Would you repeat each line below exactly, without the pictures?

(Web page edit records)
* * * *

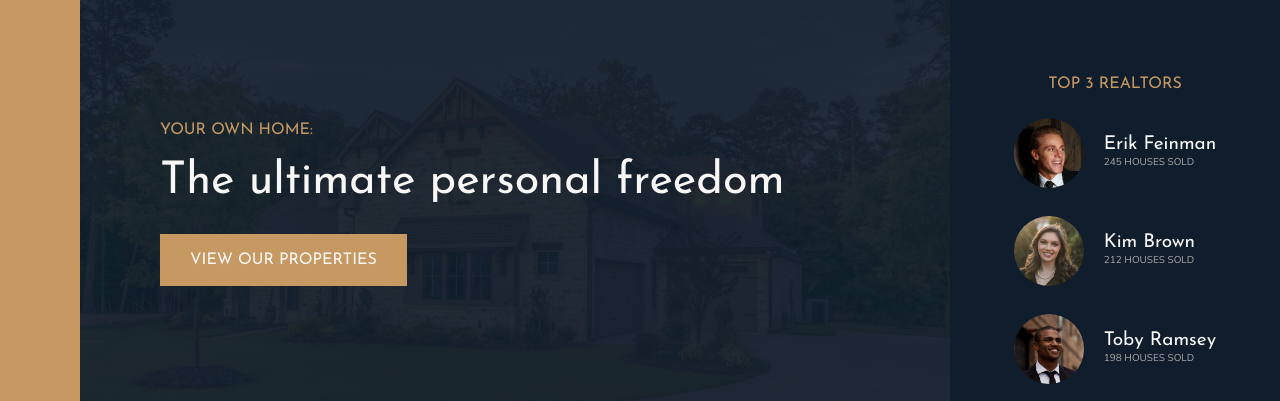
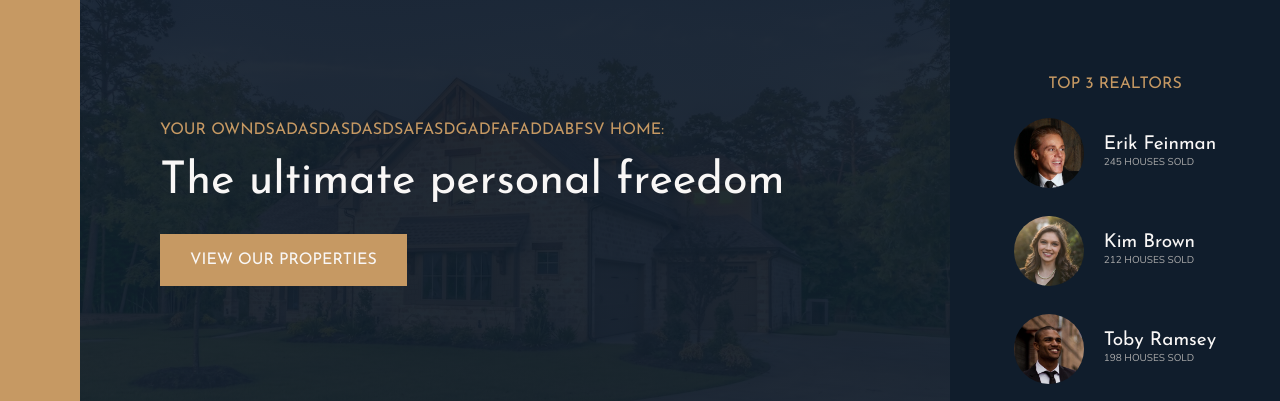
Before and after one commit to Kerwin-Joel/Nexter, a website: page index.html in a window 1280 px wide. Shown: the part 92-493 px from the top of the page. Drawn offline with nearby package versions, Linux system fonts and the light colour scheme.

Commit message:
Update index.html

```diff
--- a/index.html
+++ b/index.html
@@ -17,7 +17,7 @@
         </div>
         <header class="header">
             <img src="img/logo.png" alt="logo nexter" class="header__logo">
-            <h3 class="heading-3 header__h3">Your own home:</h3>
+            <h3 class="heading-3 header__h3">Your owndsadasdasdasdsafasdgadfafaddabfsv home:</h3>
             <h1 class="heading-1">The ultimate personal freedom</h1>
             <button class="btn header__btn">View our properties</button>
             <div class="header__seeon--text">Seen on</div>
```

* * * *

● Output below
Before and after one commit to Kerwin-Joel/Nexter, a website: page index.html in a window 1280 px wide. Shown: the part 92-493 px from the top of the page. Drawn offline with nearby package versions, Linux system fonts and the light colour scheme.

Commit message:
Update index.html

```diff
--- a/index.html
+++ b/index.html
@@ -17,7 +17,7 @@
         </div>
         <header class="header">
             <img src="img/logo.png" alt="logo nexter" class="header__logo">
-            <h3 class="heading-3 header__h3">Your own home:</h3>
+            <h3 class="heading-3 header__h3">Your owndsadasdasdasdsafasdgadfafaddabfsv home:</h3>
             <h1 class="heading-1">The ultimate personal freedom</h1>
             <button class="btn header__btn">View our properties</button>
             <div class="header__seeon--text">Seen on</div>
```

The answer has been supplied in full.